Página 226 - TEACH me, my God and King, In all things thee to see, And what I do in any thing, To do it as for thee...
Página 223 - Or, as the snail, whose tender horns being hit, Shrinks backward in his shelly cave with pain, And there all smother'd up in shade doth sit, Long after fearing to creep forth again ; So, at his bloody view, her eyes are fled Into the deep dark cabins of her head...
Página 223 - I'll read, his for his love." XXXIII Full many a glorious morning have I seen Flatter the mountain-tops with sovereign eye, Kissing with golden face the meadows green, Gilding pale streams with heavenly alchemy; Anon permit the basest clouds to ride With ugly rack on his celestial face And from the forlorn world his visage hide, Stealing unseen to west with this disgrace.
Página 310 - Make the hoar leprosy ador'd; place thieves, And give them title, knee, and approbation, With senators on the bench...
Página 16 - I will be master of what is mine own.
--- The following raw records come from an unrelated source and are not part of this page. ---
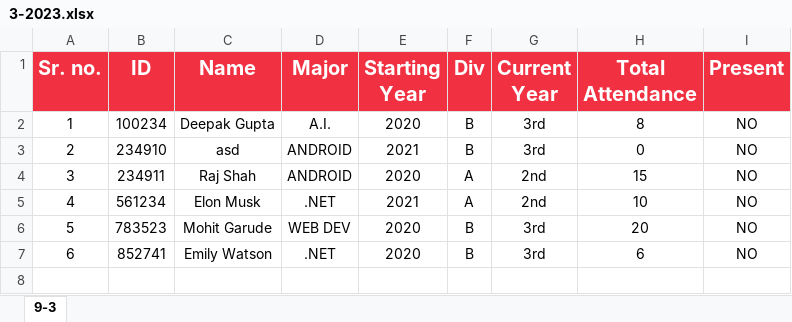
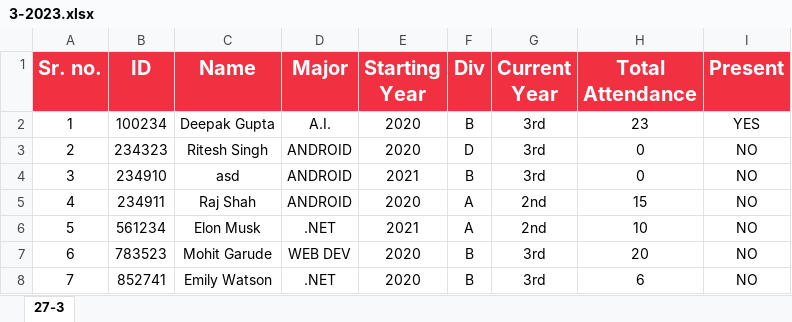
Before and after one commit to deepaktheace/face_attendance_system, an Excel workbook: attendance sheets/3-2023.xlsx, sheet 27-3, drawn as a sheet; values as stored, in another font and other column widths than the file's, no borders; addresses are those after the commit; the diff names each change by its address in the sheet, - before the commit and + after, or states it on an @@ line.

```diff
--- a/attendance sheets/3-2023.xlsx (sheet 27-3)
+++ b/attendance sheets/3-2023.xlsx (sheet 27-3)
-sheet tab: 9-3
+sheet tab: 27-3
-H2 (Total Attendance): 8
+H2 (Total Attendance): 23
-I2 (Present): NO
+I2 (Present): YES
+row 3: 2 | 234323 | Ritesh Singh | ANDROID | 2020 | D | 3rd | 0 | NO
@@ column A (Sr. no.) renumbered from row 4 down @@
```
Also changed, not shown: 17 other files.
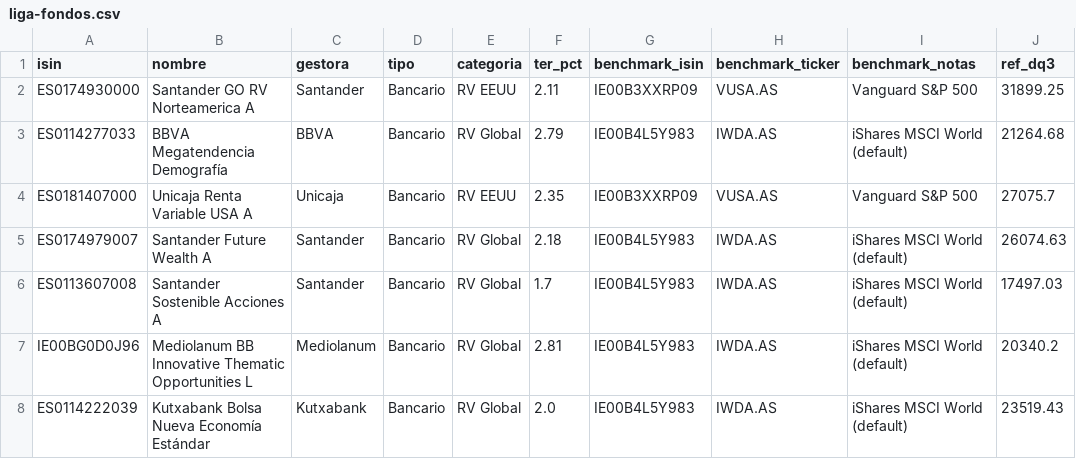
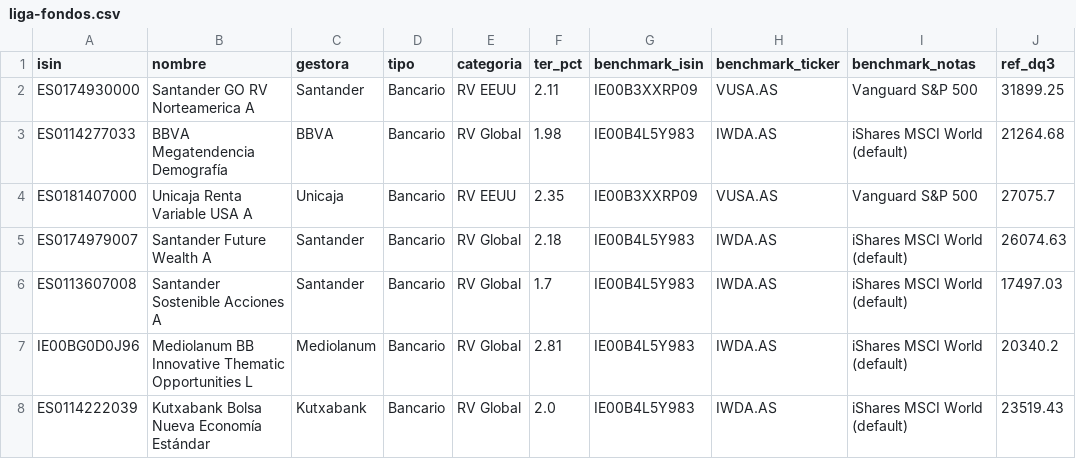
Before and after one commit to GetGoFar/backtesting-k, a CSV file: src/data/liga-fondos.csv, drawn as a sheet; only a part is shown; the diff names each change by its address in the sheet, - before the commit and + after, or states it on an @@ line.

```diff
--- a/src/data/liga-fondos.csv
+++ b/src/data/liga-fondos.csv
-F3 (ter_pct): 2.79
+F3 (ter_pct): 1.98
```
Also changed, not shown: 5 other files.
She is my goods, my chattels; she is my house, My household stuff, my field, my barn, My horse, my ox, my ass, my anything...
Página 113 - Of troublous and distressed mortality, That thus make way unto the ugly birth Of their own sorrows, and do still beget Affliction upon imbecility; Yet seeing thus the course of things must run, He looks thereon, not strange, but as foredone. And whilst distraught ambition compasses And is encompassed, whilst as craft deceives And is deceived, whilst man doth ransack man, And builds on blood, and rises by distress, And th...
Página 110 - I'll blessing beg of you. — For this same lord, [Pointing to Polonius. I do repent; But heaven hath pleas'd it so, — To punish me with this, and this with me, That I must be their scourge and minister.
Página 101 - When to the sessions of sweet silent thought I summon up remembrance of things past, I sigh the lack of many a thing I sought, And with old woes new wail my dear time's •waste...
Página 302 - This verse marks that, and both do make a motion Unto a third, that ten leaves off doth lie.
Página 14 - This castle hath a pleasant seat ; the air Nimbly and sweetly recommends itself Unto our gentle senses. BAN. This guest of summer, The temple-haunting martlet, does approve By his loved mansionry that the heaven's breath Smells wooingly here : no jutty, frieze, Buttress, nor coign of vantage, but this bird Hath made his pendent bed and procreant cradle : Where they most breed and haunt, I have observed The air is delicate.